### Raw data
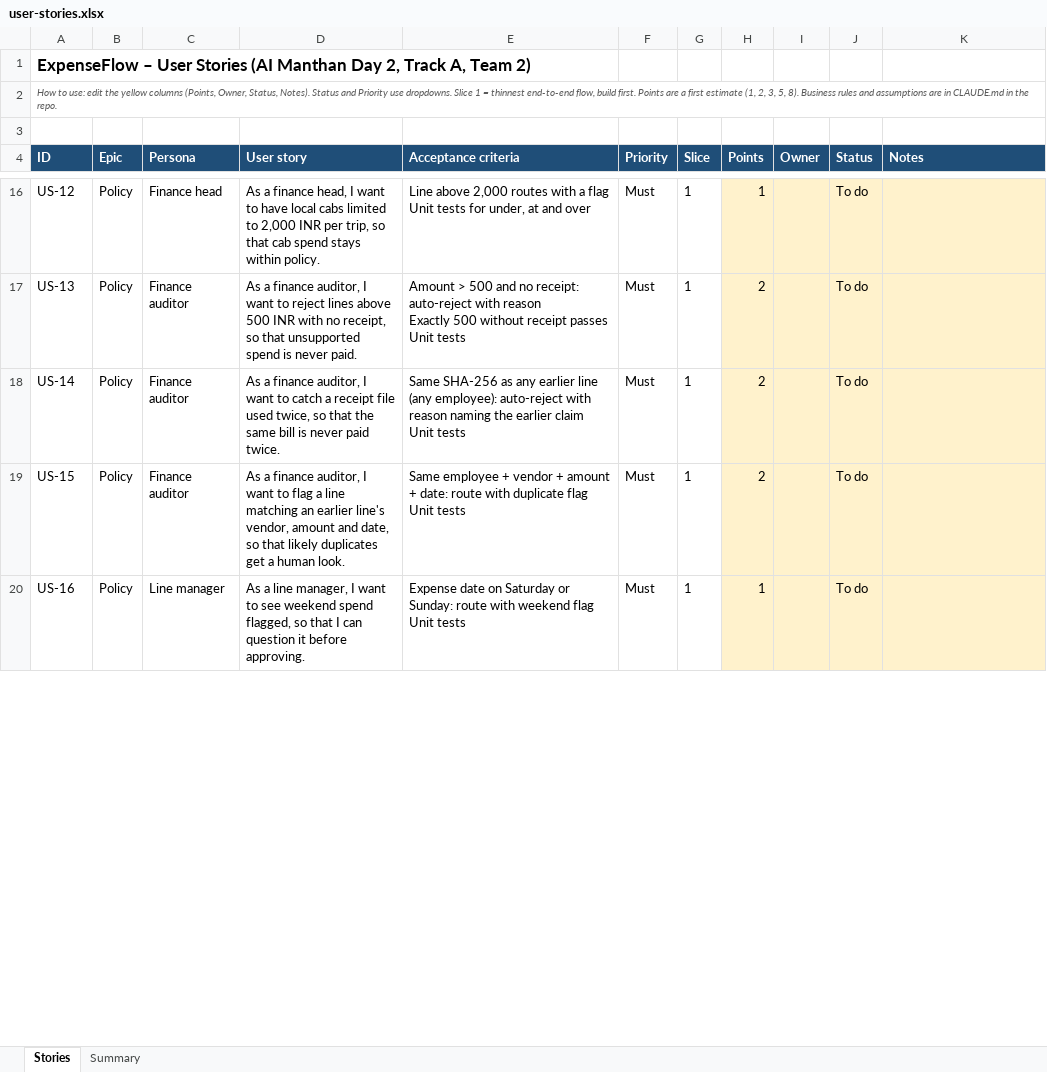
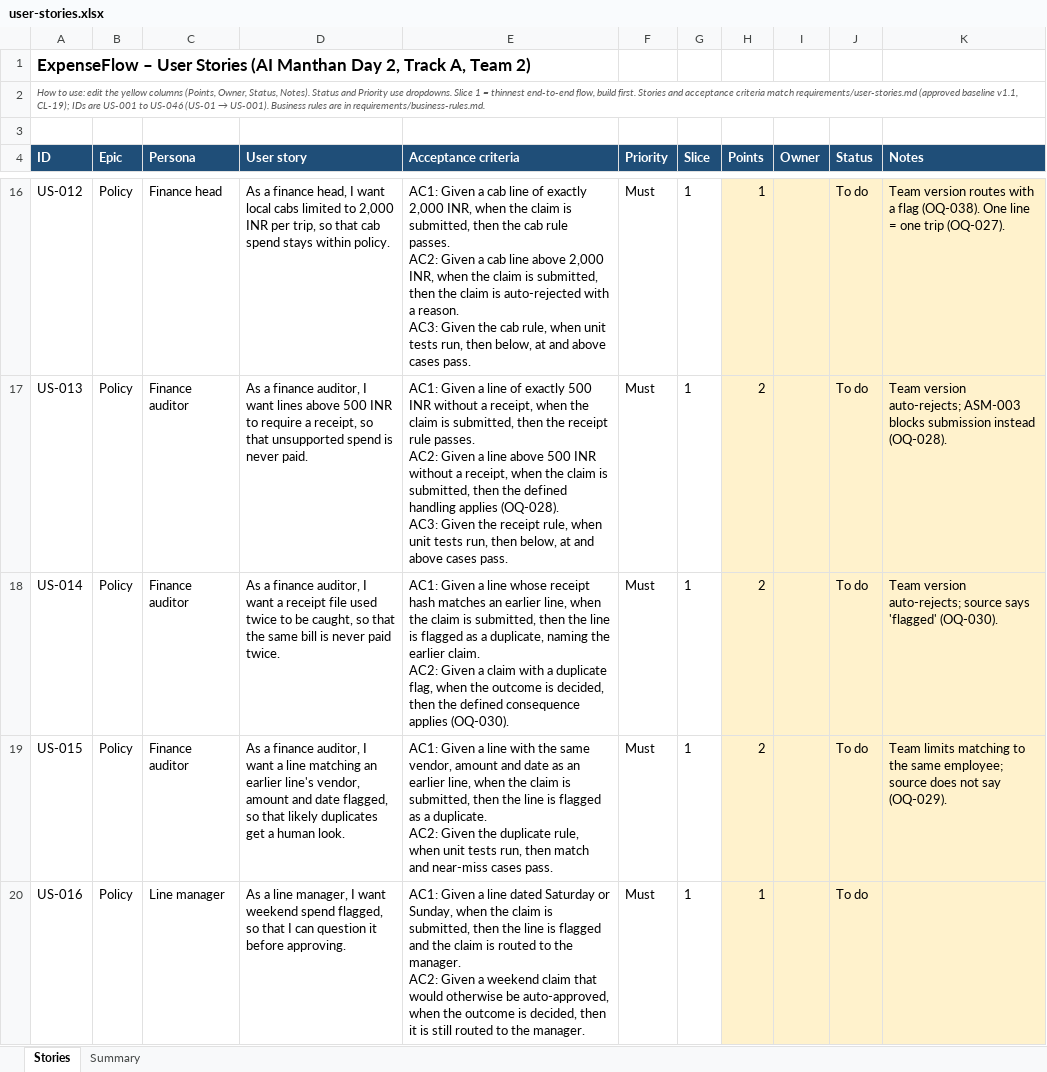
Before and after one commit to JayaMadhuriKaki/Hackathon---Team2, an Excel workbook: deliverables/user-stories.xlsx, sheet Stories, drawn as a sheet; only a part is shown, gaps mark what is left out; values as stored, in another font and other column widths than the file's, no borders; conditional formats not drawn; ↵ is a line break in a cell; the diff covers the shown part only; the diff names each change by its address in the sheet, - before the commit and + after, or states it on an @@ line.

Commit message:
docs: record approval of the requirement baseline (CL-19, CL-20)
- CLAUDE.md: CL-19 baseline, CL-20 team-workbook conflicts resolved;
  open questions now in requirements/open-questions.md; 403/404, narration
  and checklist wording fixed as flagged in architecture/SPEC.md section 13
- user-stories.xlsx: US-001..US-046 aligned with the baseline
- requirement-traceability.xlsx: 84 rows (FR, NFR, BR) with stories
- PROGRESS.md: phase 1 done, blockers use the merged question list

```diff
--- a/deliverables/user-stories.xlsx (sheet Stories)
+++ b/deliverables/user-stories.xlsx (sheet Stories)
@@ A2 (ID): …build first. Points are a first estimate (1, 2, 3, 5, 8). Business rules and assumptions are in CLAUDE.md in the repo. → …build first. Stories and acceptance criteria match requirements/user-stories.md (approved baseline v1.1, CL-19); IDs are US-001 to US-046 (US-01 → US-001). Business rules are in requirements/business-rules.md. @@
-A16 (ID): US-12
+A16 (ID): US-012
-D16 (User story): …I want to have local cabs…
+D16 (User story): …I want local cabs…
-E16 (Acceptance criteria): Line above 2,000 routes with a flag ↵ Unit tests for under, at and over
+E16 (Acceptance criteria): AC1: Given a cab line of exactly 2,000 INR, when the claim is submitted, then the cab rule passes. ↵ AC2: Given a cab line above 2,000 INR, when the claim is submitted, then the claim is auto-rejected with a reason. ↵ AC3: Given the cab rule, when unit tests run, then below, at and above cases pass.
-K16 (Notes): (empty)
+K16 (Notes): Team version routes with a flag (OQ-038). One line = one trip (OQ-027).
-A17 (ID): US-13
+A17 (ID): US-013
-D17 (User story): …I want to reject lines above 500 INR with no receipt, so…
+D17 (User story): …I want lines above 500 INR to require a receipt, so…
-E17 (Acceptance criteria): Amount > 500 and no receipt: auto-reject with reason ↵ Exactly 500 without receipt passes ↵ Unit tests
+E17 (Acceptance criteria): AC1: Given a line of exactly 500 INR without a receipt, when the claim is submitted, then the receipt rule passes. ↵ AC2: Given a line above 500 INR without a receipt, when the claim is submitted, then the defined handling applies (OQ-028). ↵ AC3: Given the receipt rule, when unit tests run, then below, at and above cases pass.
-K17 (Notes): (empty)
+K17 (Notes): Team version auto-rejects; ASM-003 blocks submission instead (OQ-028).
-A18 (ID): US-14
+A18 (ID): US-014
-D18 (User story): …I want to catch a receipt file used twice, so that…
+D18 (User story): …I want a receipt file used twice to be caught, so that…
-E18 (Acceptance criteria): Same SHA-256 as any earlier line (any employee): auto-reject with reason naming the earlier claim ↵ Unit tests
+E18 (Acceptance criteria): AC1: Given a line whose receipt hash matches an earlier line, when the claim is submitted, then the line is flagged as a duplicate, naming the earlier claim. ↵ AC2: Given a claim with a duplicate flag, when the outcome is decided, then the defined consequence applies (OQ-030).
-K18 (Notes): (empty)
+K18 (Notes): Team version auto-rejects; source says 'flagged' (OQ-030).
-A19 (ID): US-15
+A19 (ID): US-015
-D19 (User story): …I want to flag a line matching an earlier line's vendor, amount and date, so that…
+D19 (User story): …I want a line matching an earlier line's vendor, amount and date flagged, so that…
-E19 (Acceptance criteria): Same employee + vendor + amount + date: route with duplicate flag ↵ Unit tests
+E19 (Acceptance criteria): AC1: Given a line with the same vendor, amount and date as an earlier line, when the claim is submitted, then the line is flagged as a duplicate. ↵ AC2: Given the duplicate rule, when unit tests run, then match and near-miss cases pass.
-K19 (Notes): (empty)
+K19 (Notes): Team limits matching to the same employee; source does not say (OQ-029).
-A20 (ID): US-16
+A20 (ID): US-016
-D20 (User story): …I want to see weekend spend…
+D20 (User story): …I want weekend spend…
-E20 (Acceptance criteria): Expense date on Saturday or Sunday: route with weekend flag ↵ Unit tests
+E20 (Acceptance criteria): AC1: Given a line dated Saturday or Sunday, when the claim is submitted, then the line is flagged and the claim is routed to the manager. ↵ AC2: Given a weekend claim that would otherwise be auto-approved, when the outcome is decided, then it is still routed to the manager.
```
Also changed, not shown: 4 added rows and 113 edited cells elsewhere in this sheet, sheet Summary, deliverables/requirement-traceability.xlsx, 2 other files.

### Task
Each line holding "vendor" in the records should be copied out.

### Response
-D19 (User story): …I want to flag a line matching an earlier line's vendor, amount and date, so that…
+D19 (User story): …I want a line matching an earlier line's vendor, amount and date flagged, so that…
-E19 (Acceptance criteria): Same employee + vendor + amount + date: route with duplicate flag ↵ Unit tests
+E19 (Acceptance criteria): AC1: Given a line with the same vendor, amount and date as an earlier line, when the claim is submitted, then the line is flagged as a duplicate. ↵ AC2: Given the duplicate rule, when unit tests run, then match and near-miss cases pass.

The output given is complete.